The industry must agree on uniform units of measurement, as well as develop uniform extraction methods and standard means of analysis, says Miles. “The amount of active ingredient in products must be established and enforced, similar to beer, wine and spirits, and the products must be properly labeled so the consumer knows what they are getting.” This will bring a new level of standardization and professionalism to the legal cannabis edibles and beverages industry.
Singer sees a significant opportunity for packaging companies to enter the legal cannabis edibles and beverages market. “Most states require certified child-resistant packaging for all products, and traditional pharmaceutical tubes and closures just won’t cut it in a larger market. Companies that can play at the intersection of child resistance, merchandising and cost will do well.”
For equipment suppliers, the real barrier is scale, says Singer. “Very few vendors offer equipment at a scale and price point that’s appropriate to the opportunities available to single-state edibles companies. Thanks to the lack of a co-manufacturing infrastructure—which is not yet allowed in many states—companies are required to buy and maintain their own manufacturing plants. When you can’t amortize the cost of equipment over a national set of customers, it makes it hard to justify the cost of most available machinery. Not to mention that companies don’t generally have in-house engineering resources, so simplicity is king. There’s just a real mismatch between what an edible vendor can justify purchasing and what an equipment vendor wants to sell.”
Software companies face a similar problem, notes Singer. “Most inventory-management vendors are priced for companies doing $10 million and more in sales, which on a national scale is a ‘small’ company. But in THC markets, ‘small’ could mean $100,000 in sales. The larger cannabis companies might approach $10 million, so if you price your software at $5,000/year, your universe of potential customers is pretty small in THC. Also, vendors need to understand that everything comes back to the state-mandated inventory tracking system. Companies are required to use it, so it’s crucial to understand how your product fit into that workflow. And again, few companies have in-house IT, so most on-premises solutions are difficult to get off the ground.”
Ingredients is another aspect of the supply chain that faces a scale mismatch.
“Suppliers need to understand that the industry is in an early stage, and they must be willing to work through the short-term growing pains for a significant return in the long-term,” says Hoosein. “Suppliers who can do so will find themselves gaining a considerable foothold and significant market share.”
Suppliers must be willing to work with unpredictable ordering patterns and reduce the size of minimum order quantities (MOQs), noes Hoosein. “Suppliers need to take a hands-on approach to manage the fulfillment process, as most companies in this industry are not set up with traditional procurement and supply-chain management resources.”
Most vendors sell quantities of ingredients that far exceed what an edibles or beverages company can work through in a reasonable timeframe, says Singer. “Very few companies are ready to buy a pallet load of color or flavor.
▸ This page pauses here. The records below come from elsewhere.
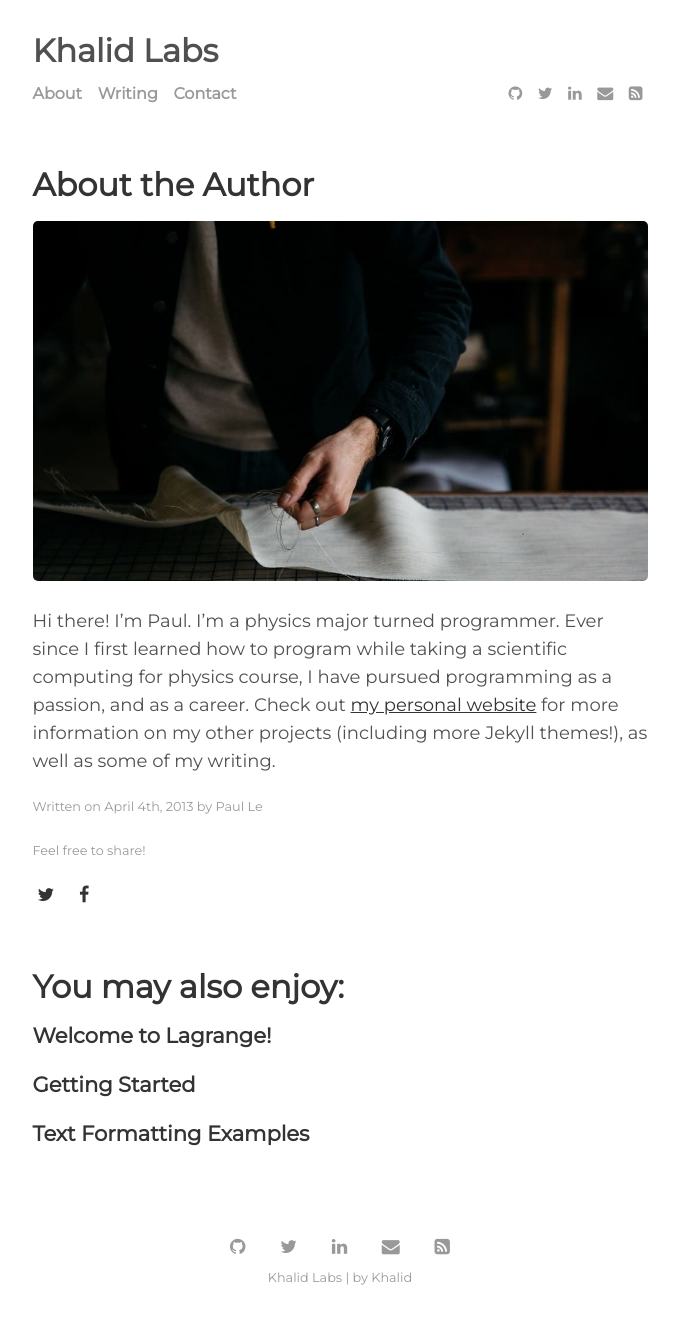
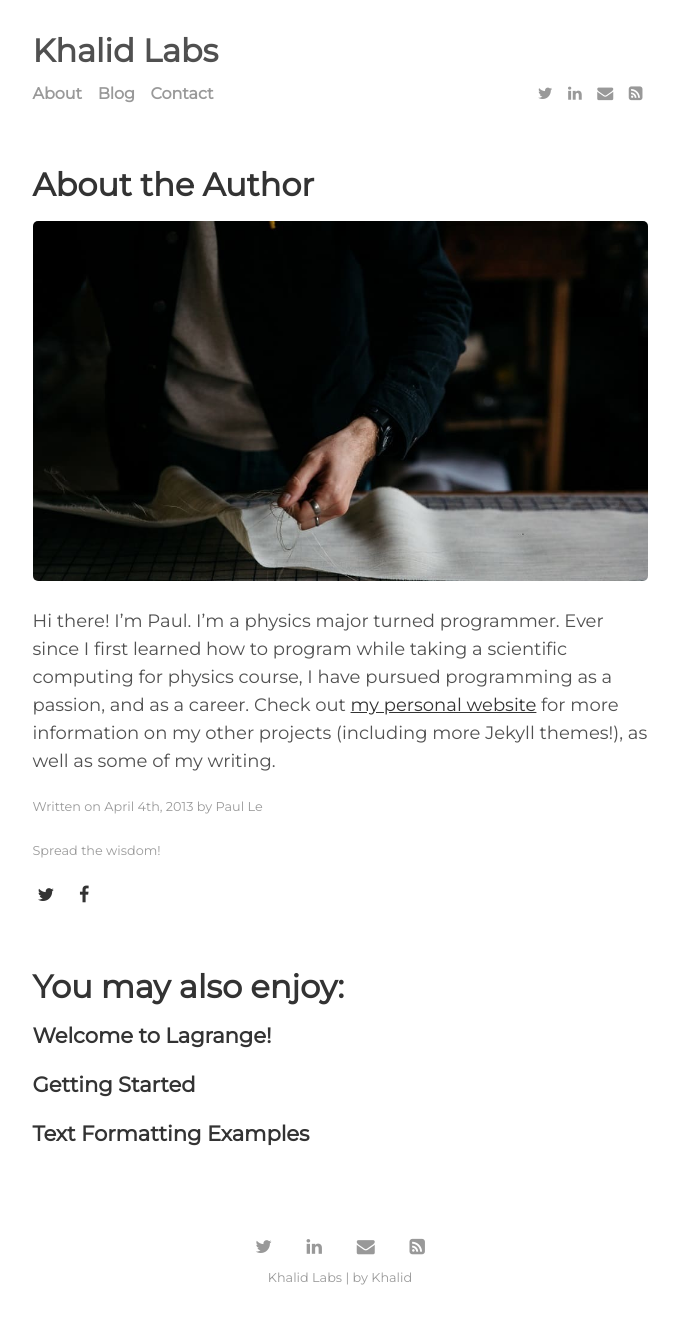
Before and after one commit to khalidlabs/khalidlabs.github.io, a Jekyll site: the page built from _posts/2013-04-04-about-the-author.md, in a window 1280 px wide. Shown: the whole page, without its empty margins (300-979 px from the left). Built offline with Jekyll 4.4.1, drawn with Linux system fonts in a browser that asks for light colours.

Commit message:
Update settings.yml

```diff
--- a/_data/settings.yml
+++ b/_data/settings.yml
@@ -8,15 +8,14 @@
 
 menu:
 - {name: 'About', path: 'menu', url: 'about.html'}
-- {name: 'Writing', path: 'menu', url: 'writing.html'}
+- {name: 'Blog', path: 'menu', url: 'writing.html'}
 - {name: 'Contact', path: 'menu', url: 'contact.html'}
 
 # Available social icons are powered by Font Awesome, so you can use any icon that they offer
 social:
-- {icon: 'github', link: 'https://www.github.com/lenpaul'}
-- {icon: 'twitter', link: 'https://twitter.com/paululele'}
-- {icon: 'linkedin', link: 'http://www.linkedin.com/in/lenpaul/'}
-- {icon: 'envelope', link: 'mailto:l.nguyen.paul@gmail.com'}
+- {icon: 'twitter', link: 'https://twitter.com/wa3id'}
+- {icon: 'linkedin', link: 'https://www.linkedin.com/in/khalidalhazmi/'}
+- {icon: 'envelope', link: 'mailto:wa3id@gmail.com'}
 - {icon: 'rss-square', link: '/feed.xml'}
 # - {icon: 'rss-square', link: '/rss-feed.xml'}
 
@@ -25,7 +24,7 @@
   next_page: 'Newer'
   previous_page: 'Older'
 
-sharing_button_prompt: 'Feel free to share!'
+sharing_button_prompt: 'Spread the wisdom!'
 
 related_posts: 'You may also enjoy:'
 
```
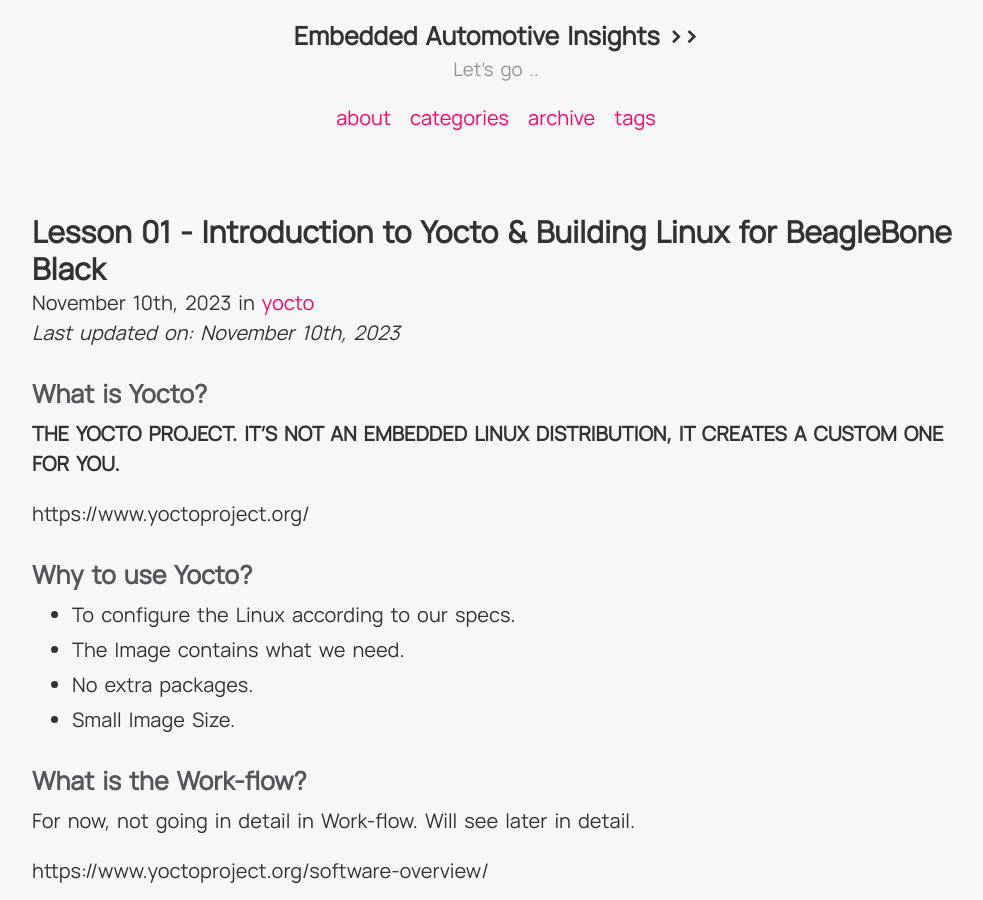
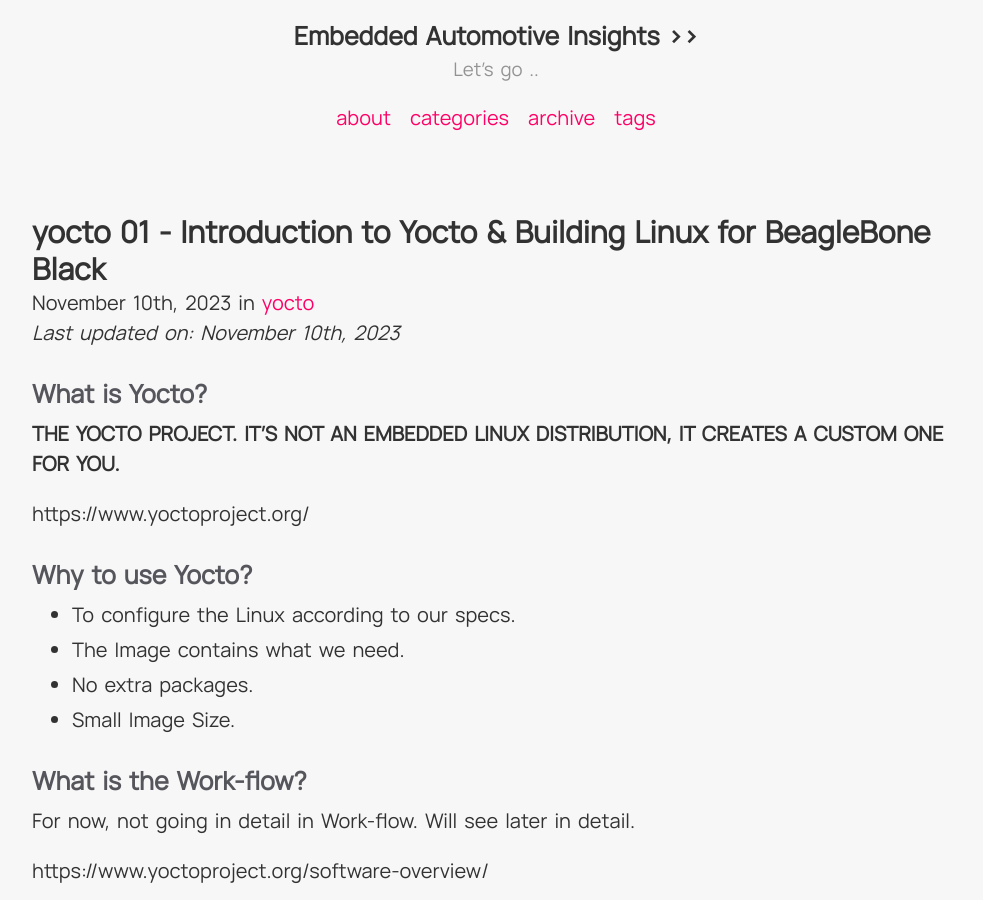
Before and after one commit to SangTDx/sangtdx.github, a Jekyll site: the page built from _posts/2023-11-10-#1-Introduction-to-Yocto.md, in a window 1280 px wide and 900 px high. Shown: the whole window, without its empty margins (138-1121 px from the left). Built offline with Jekyll 4.4.1, drawn with Linux system fonts in a browser that asks for light colours.

```diff
--- a/_posts/2023-11-10-#1-Introduction-to-Yocto.md
+++ b/_posts/2023-11-10-#1-Introduction-to-Yocto.md
@@ -1,6 +1,6 @@
 ---
 layout: post
-title: Lesson 01 - Introduction to Yocto & Building Linux for BeagleBone Black
+title: yocto 01 - Introduction to Yocto & Building Linux for BeagleBone Black
 date: 2023-11-10 00:00:00
 categories: [yocto]
 tags: [yocto, beagleBone]
```
Also changed, not shown: _posts/2023-11-10-#0-Getting-Ready-for-Yocto-.md (+1 -1 lines), _posts/2023-11-10-#1-adaptive-autosar.md (+1 -1 lines), _posts/2023-11-10-#2-Flashing-beagle-bone.md (+1 -1 lines), _posts/2023-11-10-#3-local.conf-file.md (+1 -1 lines), _posts/2023-11-10-#4-BBLAYERS_Conf.md (+1 -1 lines).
There’s huge opportunity for vendors who operate at lower MOQs, but even they need to understand that most companies don’t have the food science expertise of a traditional formulator or flavor house.”
The bottom line? “The opportunity is great,” says Singer, “but you’ve got to be ready to do some hand-holding.”